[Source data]
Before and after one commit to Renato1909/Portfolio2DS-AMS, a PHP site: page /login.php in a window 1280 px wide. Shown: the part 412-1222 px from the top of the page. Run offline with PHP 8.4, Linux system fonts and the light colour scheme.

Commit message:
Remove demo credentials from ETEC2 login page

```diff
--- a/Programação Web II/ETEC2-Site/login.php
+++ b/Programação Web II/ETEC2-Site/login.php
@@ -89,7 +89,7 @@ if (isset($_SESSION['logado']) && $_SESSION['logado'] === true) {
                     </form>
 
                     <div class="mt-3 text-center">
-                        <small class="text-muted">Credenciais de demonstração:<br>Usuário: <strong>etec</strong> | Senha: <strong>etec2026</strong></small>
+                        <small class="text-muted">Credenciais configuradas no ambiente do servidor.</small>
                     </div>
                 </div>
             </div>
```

*WORK INSTRUCTION*. Retype all of the data shown above, word for word.

*WRITTEN ANSWER*.
Before and after one commit to Renato1909/Portfolio2DS-AMS, a PHP site: page /login.php in a window 1280 px wide. Shown: the part 412-1222 px from the top of the page. Run offline with PHP 8.4, Linux system fonts and the light colour scheme.

Commit message:
Remove demo credentials from ETEC2 login page

```diff
--- a/Programação Web II/ETEC2-Site/login.php
+++ b/Programação Web II/ETEC2-Site/login.php
@@ -89,7 +89,7 @@ if (isset($_SESSION['logado']) && $_SESSION['logado'] === true) {
                     </form>
 
                     <div class="mt-3 text-center">
-                        <small class="text-muted">Credenciais de demonstração:<br>Usuário: <strong>etec</strong> | Senha: <strong>etec2026</strong></small>
+                        <small class="text-muted">Credenciais configuradas no ambiente do servidor.</small>
                     </div>
                 </div>
             </div>
```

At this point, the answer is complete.